His father told him he was staying with a friend, threw a holdall over his shoulder and walked away. From the doorstep the boy could hear his mother crying, an unfamiliar sound, somewhere upstairs. He understood that what had happened was irrevocable, that the 'friend' was a woman from the bank, younger than Mum, but thicker through the middle. But he didn't see what was worth getting upset about.
There were two ways of looking at it, he thought. He had either lost a parent (one who considered his home a sort of self-excavated oubliette, who forgot himself in televised golf for whole weekends at a time, a tactic of avoidance so classical in heritage and execution it was almost admirable - Pro-Ams, Japanese Senior Tour, WPGA, he'd watch it all, while his clubs rusted unswung in the carport, a caldera of arse-scuffed oxblood leather accommodating his crescent misery – gone now, though the golf bag remained, the mittened woods poking out from its top like reproachful civets) or gained one: a heavy-hipped woman not much older than him, numberwise. With a honest, open face and presumably an exploitable sense that she had wronged him, the son. More cash at Christmas, and the tantalising possibility that his newly single mother, trimmer than her replacement, though admittedly less honest and open of face, might herself find new love.

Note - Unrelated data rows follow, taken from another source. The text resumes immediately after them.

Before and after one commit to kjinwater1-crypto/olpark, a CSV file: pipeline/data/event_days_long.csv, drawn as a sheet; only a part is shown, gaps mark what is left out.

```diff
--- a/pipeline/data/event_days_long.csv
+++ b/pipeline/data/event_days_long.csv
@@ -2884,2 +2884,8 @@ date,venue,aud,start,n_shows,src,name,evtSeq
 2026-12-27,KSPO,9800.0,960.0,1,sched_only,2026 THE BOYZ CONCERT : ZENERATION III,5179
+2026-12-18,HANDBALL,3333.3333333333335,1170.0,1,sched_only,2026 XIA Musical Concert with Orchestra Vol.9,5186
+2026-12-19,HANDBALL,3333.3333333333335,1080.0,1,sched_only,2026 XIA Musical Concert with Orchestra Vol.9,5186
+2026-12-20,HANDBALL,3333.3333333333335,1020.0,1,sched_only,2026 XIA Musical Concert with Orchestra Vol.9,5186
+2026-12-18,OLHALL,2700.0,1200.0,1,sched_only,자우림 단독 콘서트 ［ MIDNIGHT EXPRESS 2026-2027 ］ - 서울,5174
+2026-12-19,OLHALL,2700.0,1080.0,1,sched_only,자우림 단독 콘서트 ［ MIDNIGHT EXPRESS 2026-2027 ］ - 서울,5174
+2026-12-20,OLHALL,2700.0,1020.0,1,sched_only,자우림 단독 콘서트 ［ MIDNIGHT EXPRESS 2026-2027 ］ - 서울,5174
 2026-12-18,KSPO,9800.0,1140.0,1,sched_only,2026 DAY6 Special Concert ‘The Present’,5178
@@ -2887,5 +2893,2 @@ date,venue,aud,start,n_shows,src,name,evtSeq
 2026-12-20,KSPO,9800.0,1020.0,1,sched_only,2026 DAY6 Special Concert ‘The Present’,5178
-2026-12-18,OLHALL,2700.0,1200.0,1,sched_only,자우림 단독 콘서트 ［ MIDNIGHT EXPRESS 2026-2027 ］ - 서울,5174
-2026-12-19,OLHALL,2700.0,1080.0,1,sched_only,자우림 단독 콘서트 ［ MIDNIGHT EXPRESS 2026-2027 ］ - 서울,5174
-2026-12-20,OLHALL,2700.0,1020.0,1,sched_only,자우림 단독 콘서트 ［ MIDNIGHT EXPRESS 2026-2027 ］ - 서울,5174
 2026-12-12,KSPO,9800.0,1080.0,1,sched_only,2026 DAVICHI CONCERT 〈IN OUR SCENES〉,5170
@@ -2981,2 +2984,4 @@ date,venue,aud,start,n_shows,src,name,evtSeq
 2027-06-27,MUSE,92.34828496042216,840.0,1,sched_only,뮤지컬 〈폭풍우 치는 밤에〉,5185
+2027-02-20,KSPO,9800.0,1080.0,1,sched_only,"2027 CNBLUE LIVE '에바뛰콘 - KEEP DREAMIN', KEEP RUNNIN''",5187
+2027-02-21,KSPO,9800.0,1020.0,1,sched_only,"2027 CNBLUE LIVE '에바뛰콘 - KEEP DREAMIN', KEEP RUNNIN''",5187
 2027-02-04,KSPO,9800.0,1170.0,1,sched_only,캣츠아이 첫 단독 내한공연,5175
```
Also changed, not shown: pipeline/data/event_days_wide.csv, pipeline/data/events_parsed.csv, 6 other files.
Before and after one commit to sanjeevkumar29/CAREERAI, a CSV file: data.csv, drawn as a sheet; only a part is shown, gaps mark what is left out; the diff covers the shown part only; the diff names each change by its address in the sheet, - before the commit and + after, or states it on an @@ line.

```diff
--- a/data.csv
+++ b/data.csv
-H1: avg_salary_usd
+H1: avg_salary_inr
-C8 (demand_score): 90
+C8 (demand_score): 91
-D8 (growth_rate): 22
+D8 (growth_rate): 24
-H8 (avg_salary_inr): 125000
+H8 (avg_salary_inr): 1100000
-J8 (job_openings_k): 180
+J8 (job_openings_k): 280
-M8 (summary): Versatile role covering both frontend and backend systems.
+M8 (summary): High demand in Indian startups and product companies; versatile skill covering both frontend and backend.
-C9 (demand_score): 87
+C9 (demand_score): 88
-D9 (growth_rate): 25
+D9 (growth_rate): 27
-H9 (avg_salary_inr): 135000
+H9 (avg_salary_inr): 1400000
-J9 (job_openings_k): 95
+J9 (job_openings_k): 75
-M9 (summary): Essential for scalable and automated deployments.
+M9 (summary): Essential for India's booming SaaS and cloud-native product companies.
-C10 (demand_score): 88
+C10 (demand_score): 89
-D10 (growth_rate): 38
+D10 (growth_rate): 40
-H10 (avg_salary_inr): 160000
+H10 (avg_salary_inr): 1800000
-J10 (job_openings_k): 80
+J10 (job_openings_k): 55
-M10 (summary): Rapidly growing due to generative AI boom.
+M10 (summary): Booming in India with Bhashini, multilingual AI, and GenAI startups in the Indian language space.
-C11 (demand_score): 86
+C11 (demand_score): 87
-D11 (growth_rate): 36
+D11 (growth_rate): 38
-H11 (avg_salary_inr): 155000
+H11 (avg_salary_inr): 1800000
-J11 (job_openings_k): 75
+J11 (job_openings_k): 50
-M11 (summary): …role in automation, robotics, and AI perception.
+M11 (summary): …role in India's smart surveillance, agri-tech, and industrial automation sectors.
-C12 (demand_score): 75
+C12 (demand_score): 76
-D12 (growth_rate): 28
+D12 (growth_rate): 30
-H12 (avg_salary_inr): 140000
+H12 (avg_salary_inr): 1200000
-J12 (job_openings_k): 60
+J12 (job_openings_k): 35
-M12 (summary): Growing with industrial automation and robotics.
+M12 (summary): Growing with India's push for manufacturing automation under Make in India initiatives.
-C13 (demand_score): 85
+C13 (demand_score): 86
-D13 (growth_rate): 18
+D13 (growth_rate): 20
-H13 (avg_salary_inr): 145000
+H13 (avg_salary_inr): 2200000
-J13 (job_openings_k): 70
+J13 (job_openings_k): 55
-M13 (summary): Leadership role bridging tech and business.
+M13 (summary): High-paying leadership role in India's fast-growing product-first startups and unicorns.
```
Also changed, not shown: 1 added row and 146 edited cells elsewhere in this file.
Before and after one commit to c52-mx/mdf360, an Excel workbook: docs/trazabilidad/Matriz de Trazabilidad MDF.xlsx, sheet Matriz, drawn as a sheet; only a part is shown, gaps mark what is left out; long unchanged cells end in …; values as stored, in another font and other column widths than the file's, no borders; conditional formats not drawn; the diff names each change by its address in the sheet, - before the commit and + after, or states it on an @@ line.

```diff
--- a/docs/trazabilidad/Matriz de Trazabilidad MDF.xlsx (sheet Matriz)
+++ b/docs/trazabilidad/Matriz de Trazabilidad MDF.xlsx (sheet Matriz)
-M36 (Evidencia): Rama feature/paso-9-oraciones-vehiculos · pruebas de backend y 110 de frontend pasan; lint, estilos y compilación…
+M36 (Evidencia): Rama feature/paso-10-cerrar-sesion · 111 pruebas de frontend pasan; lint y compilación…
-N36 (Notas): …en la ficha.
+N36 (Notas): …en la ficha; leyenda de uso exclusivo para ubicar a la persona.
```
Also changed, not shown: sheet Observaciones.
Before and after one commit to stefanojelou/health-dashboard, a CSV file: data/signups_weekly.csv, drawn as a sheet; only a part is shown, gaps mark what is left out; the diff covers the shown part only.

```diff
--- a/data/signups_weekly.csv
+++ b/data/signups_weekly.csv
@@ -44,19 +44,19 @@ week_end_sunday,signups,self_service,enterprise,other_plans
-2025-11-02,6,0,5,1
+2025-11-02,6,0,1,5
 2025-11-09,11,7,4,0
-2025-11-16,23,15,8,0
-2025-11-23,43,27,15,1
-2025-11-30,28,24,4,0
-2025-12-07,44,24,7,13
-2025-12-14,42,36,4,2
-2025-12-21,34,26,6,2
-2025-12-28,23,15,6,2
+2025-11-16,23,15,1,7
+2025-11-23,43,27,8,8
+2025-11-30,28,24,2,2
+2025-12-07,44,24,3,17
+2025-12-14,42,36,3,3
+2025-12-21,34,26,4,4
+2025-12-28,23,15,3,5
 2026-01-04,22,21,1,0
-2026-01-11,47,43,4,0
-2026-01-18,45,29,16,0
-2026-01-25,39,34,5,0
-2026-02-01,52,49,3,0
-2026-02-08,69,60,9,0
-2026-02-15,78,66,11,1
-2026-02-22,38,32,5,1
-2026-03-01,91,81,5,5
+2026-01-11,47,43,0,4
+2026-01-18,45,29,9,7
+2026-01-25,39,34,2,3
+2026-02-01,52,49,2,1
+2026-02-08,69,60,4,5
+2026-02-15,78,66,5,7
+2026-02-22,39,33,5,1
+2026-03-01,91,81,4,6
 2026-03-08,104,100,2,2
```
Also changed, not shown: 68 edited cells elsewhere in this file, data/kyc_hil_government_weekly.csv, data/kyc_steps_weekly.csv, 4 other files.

He shut the front door. Then he went and sat at his father's end of the sofa, and picked up the TV remote.